The FDA may order the drugs to be taken off the market.
A common decongestant used in many cold medicines is ineffective, a Food and Drug Administration Advisory panel said.
The panel's unanimous decision on Tuesday is likely to force the federal agency to decide whether to ban the ingredient, phenylephrine, which would result in stores pulling hundreds of products containing it from their shelves, "The New York Times" reported.
Over-the-counter cold and flu medications such as Tylenol, Mucinex and Benadryl may be unavailable as companies attempt to reformulate the products.
FDA officials typically follow advisory panel recommendations, but not always, and it may be several months before a final decision is announced. The findings could also be contested, which would prolong any move toward removing products.
Experts advised consumers to not throw away all their drugs. Even though phenylephrine does not relieve nasal congestion when orally ingested, it does not pose a danger and the medications do contain other ingredients that help alleviate cold symptoms.

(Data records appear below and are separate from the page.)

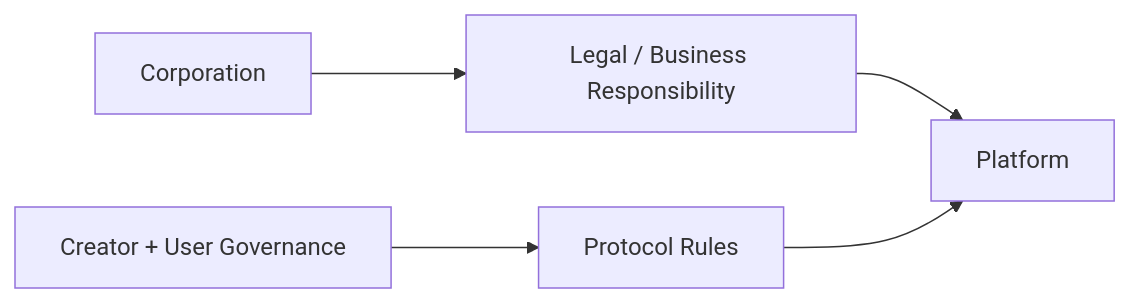
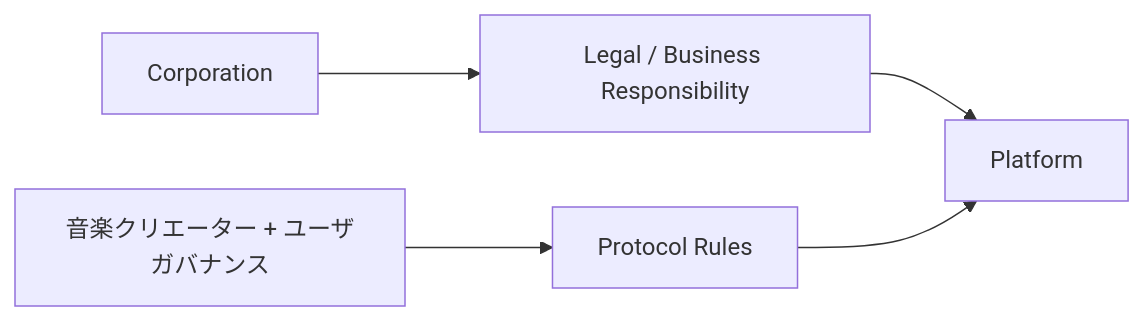
Diagram 13 of 23 in docs/whitepaper/07-governance.md (ShigeichiroYamasaki/creator-first-platform), drawn with Mermaid before and after one commit. The commit also changed other lines of this file and 67 other files, not shown here.

````diff
--- a/docs/whitepaper/07-governance.md
+++ b/docs/whitepaper/07-governance.md
@@ -632,14 +660,14 @@
 ```mermaid
 flowchart LR
     CORP[Corporation]
     LEGAL[Legal / Business Responsibility]
 
-    GOV[Creator + User Governance]
+    GOV[音楽クリエーター + ユーザガバナンス]
     PROTOCOL[Protocol Rules]
 
     CORP --> LEGAL
     GOV --> PROTOCOL
 
     LEGAL --> PLATFORM[Platform]
     PROTOCOL --> PLATFORM
 ```
````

"If you have a stuffy nose and you take this medicine, you will still have a stuffy nose," Dr. Leslie Hendeles, a pharmacist at the University of Florida, Gainesville, said. Hendeles, along with her colleagues, first petitioned the FDA to remove the drug from the market in 2007.
"I think we clearly have better options in the over-the-counter space to help our patients, and the studies do not support that this is an effective drug," panel chairwoman Maria Coyle, an associate Ohio State University pharmacy professor, said.
Sales of at least 250 decongestant products were worth nearly $1.8 billion last year. They contain two main oral decongestants, phenylephrine and pseudoephedrine, the latter of which is restricted due to use in meth production.
Nasal sprays with phenylephrine, however, are still considered effective.